What this task involves:
Scan the records for "switch" and copy each line that contains it.

Records shown:
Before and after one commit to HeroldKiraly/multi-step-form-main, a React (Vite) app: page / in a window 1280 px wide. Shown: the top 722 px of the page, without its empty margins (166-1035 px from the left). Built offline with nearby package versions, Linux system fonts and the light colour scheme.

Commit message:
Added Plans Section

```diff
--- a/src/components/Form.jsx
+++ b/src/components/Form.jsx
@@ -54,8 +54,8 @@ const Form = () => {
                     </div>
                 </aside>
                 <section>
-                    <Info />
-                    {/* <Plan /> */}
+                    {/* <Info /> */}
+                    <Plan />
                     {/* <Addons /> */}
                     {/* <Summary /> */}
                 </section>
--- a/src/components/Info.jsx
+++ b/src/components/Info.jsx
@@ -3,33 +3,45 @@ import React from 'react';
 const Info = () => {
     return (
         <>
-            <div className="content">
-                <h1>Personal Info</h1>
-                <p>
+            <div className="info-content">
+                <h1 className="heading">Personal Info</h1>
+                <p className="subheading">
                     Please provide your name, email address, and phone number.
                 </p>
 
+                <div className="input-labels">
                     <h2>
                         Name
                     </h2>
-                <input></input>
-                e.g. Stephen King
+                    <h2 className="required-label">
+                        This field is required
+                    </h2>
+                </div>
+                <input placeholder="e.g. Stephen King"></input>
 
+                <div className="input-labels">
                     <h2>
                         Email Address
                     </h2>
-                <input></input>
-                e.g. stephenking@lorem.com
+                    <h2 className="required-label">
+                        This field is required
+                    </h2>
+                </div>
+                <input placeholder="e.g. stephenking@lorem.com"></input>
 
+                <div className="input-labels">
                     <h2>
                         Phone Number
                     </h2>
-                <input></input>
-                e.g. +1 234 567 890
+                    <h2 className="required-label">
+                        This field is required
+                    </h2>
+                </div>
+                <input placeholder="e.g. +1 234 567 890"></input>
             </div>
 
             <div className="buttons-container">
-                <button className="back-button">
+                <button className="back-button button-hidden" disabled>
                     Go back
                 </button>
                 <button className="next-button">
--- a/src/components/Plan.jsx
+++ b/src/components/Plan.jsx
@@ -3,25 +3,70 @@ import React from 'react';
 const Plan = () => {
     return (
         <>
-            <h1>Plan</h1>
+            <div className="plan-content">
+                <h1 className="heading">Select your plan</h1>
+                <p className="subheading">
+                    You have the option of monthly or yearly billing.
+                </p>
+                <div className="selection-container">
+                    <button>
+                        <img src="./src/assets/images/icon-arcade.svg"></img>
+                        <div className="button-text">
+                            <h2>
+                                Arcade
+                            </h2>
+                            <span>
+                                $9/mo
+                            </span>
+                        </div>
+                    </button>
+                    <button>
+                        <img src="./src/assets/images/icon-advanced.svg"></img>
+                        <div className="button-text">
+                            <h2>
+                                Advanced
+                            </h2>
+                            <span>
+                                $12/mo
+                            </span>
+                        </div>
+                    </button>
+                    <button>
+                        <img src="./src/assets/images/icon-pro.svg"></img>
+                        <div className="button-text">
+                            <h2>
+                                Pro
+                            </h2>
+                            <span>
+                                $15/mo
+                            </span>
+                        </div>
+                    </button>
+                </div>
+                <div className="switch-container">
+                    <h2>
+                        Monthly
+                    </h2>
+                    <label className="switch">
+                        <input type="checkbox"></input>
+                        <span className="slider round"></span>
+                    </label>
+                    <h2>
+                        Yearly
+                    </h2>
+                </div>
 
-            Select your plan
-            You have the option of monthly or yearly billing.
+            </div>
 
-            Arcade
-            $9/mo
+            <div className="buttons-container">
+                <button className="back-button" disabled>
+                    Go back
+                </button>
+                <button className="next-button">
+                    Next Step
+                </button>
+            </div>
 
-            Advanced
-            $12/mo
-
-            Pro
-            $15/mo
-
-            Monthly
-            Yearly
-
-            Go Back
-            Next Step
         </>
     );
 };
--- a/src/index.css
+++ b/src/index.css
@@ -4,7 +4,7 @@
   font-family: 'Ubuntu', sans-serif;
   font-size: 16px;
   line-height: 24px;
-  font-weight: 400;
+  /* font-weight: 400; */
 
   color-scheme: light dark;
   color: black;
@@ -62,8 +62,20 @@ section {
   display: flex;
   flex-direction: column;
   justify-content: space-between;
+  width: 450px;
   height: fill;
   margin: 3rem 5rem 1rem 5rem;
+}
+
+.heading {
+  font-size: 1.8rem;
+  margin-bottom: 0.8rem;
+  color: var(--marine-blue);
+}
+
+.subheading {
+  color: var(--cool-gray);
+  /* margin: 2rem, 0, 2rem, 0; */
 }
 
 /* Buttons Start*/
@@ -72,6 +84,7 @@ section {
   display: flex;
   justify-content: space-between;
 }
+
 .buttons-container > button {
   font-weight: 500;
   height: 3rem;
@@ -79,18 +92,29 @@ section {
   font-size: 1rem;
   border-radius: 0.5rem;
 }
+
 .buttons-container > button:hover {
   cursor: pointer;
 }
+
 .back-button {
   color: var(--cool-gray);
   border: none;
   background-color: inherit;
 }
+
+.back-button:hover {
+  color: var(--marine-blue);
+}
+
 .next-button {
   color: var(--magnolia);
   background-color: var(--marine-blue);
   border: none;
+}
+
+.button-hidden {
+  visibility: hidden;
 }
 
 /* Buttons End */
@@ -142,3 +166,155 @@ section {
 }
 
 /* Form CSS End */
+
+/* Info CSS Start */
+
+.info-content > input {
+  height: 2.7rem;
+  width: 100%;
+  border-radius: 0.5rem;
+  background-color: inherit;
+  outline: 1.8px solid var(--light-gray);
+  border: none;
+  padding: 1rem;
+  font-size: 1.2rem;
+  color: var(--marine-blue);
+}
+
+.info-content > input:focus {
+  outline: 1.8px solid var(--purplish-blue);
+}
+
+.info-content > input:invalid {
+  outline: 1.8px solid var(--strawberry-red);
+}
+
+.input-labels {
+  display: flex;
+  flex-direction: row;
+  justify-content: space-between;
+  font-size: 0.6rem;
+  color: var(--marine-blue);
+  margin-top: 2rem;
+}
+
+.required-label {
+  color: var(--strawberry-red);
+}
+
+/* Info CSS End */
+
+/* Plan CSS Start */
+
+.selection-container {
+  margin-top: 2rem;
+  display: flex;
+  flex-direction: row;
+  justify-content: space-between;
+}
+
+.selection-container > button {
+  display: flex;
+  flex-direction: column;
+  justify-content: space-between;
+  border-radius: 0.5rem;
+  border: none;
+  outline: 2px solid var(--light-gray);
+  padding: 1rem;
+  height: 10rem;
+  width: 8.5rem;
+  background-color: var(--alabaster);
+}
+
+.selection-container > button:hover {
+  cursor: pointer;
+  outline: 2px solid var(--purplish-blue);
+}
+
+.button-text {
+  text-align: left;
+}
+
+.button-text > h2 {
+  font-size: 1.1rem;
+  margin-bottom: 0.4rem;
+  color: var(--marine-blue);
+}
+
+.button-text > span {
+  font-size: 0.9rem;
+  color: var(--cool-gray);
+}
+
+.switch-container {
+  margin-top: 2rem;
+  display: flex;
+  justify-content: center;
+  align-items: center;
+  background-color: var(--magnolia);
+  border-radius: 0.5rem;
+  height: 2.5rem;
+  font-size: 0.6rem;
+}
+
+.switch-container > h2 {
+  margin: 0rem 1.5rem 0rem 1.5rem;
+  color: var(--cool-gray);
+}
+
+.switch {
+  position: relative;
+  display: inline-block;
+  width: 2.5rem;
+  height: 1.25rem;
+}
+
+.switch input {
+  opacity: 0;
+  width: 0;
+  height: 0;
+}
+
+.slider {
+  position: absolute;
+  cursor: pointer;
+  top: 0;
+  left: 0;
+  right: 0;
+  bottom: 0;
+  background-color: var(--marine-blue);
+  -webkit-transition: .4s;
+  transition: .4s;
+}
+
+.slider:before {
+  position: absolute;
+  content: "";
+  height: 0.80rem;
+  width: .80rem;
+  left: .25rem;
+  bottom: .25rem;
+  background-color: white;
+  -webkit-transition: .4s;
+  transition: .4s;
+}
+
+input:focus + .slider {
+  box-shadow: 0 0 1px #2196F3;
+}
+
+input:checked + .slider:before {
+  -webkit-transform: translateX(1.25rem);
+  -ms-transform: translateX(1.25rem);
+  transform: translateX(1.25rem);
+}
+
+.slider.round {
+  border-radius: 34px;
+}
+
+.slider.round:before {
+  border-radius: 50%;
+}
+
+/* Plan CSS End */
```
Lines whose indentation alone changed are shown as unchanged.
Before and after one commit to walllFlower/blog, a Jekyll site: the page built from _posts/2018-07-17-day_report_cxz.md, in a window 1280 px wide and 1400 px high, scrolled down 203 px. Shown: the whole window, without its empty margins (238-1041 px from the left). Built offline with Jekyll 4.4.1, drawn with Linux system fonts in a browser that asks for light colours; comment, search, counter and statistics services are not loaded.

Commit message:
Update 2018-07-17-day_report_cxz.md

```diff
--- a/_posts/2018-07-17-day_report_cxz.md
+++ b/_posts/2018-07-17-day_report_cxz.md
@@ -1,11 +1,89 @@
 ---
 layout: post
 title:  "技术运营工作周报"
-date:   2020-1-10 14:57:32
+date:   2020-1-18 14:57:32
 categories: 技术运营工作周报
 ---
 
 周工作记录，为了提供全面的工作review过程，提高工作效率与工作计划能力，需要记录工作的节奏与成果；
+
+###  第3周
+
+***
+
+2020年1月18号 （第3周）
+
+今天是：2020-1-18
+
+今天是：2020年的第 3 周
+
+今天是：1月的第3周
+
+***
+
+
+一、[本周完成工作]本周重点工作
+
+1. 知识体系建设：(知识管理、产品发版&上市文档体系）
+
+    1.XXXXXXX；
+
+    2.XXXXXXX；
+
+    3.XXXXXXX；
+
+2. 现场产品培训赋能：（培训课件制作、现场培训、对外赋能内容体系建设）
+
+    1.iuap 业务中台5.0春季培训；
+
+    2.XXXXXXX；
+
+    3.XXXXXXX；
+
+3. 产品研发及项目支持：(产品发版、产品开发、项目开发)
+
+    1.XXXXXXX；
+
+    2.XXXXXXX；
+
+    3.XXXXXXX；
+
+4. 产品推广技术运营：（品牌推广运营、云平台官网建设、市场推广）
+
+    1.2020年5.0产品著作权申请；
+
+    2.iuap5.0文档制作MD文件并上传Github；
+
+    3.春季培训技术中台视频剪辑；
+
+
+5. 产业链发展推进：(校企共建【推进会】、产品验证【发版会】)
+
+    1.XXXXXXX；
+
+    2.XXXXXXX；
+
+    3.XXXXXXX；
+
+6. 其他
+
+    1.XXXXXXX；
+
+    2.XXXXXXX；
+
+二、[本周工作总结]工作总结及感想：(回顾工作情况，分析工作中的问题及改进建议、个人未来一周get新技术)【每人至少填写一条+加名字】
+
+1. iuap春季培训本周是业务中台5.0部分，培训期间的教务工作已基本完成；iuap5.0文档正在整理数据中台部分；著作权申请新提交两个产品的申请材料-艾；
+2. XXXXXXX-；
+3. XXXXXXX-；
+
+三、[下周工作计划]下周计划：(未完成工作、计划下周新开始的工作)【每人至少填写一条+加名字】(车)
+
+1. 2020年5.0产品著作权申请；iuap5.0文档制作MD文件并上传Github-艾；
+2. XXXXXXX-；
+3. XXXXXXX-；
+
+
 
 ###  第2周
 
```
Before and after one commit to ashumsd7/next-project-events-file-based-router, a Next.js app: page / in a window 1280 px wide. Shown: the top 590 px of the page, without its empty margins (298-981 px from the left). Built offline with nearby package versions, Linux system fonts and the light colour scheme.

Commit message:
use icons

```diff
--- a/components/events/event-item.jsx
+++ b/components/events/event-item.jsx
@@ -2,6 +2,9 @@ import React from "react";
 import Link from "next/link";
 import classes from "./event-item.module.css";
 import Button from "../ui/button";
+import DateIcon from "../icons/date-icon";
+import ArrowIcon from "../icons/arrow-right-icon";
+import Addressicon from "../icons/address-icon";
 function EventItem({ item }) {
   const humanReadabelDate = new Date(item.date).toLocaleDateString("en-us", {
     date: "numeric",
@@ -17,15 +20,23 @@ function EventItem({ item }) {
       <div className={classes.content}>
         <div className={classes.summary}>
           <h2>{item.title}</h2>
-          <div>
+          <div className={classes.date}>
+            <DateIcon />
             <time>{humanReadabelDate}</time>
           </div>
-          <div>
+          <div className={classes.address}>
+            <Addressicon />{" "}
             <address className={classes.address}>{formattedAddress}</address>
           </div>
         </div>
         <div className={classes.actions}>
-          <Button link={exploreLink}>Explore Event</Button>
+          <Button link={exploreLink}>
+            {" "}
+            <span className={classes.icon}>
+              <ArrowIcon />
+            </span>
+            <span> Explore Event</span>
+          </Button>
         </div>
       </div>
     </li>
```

Finished exercise:
+                <div className="switch-container">
+                    <label className="switch">
+.switch-container {
+.switch-container > h2 {
+.switch {
+.switch input {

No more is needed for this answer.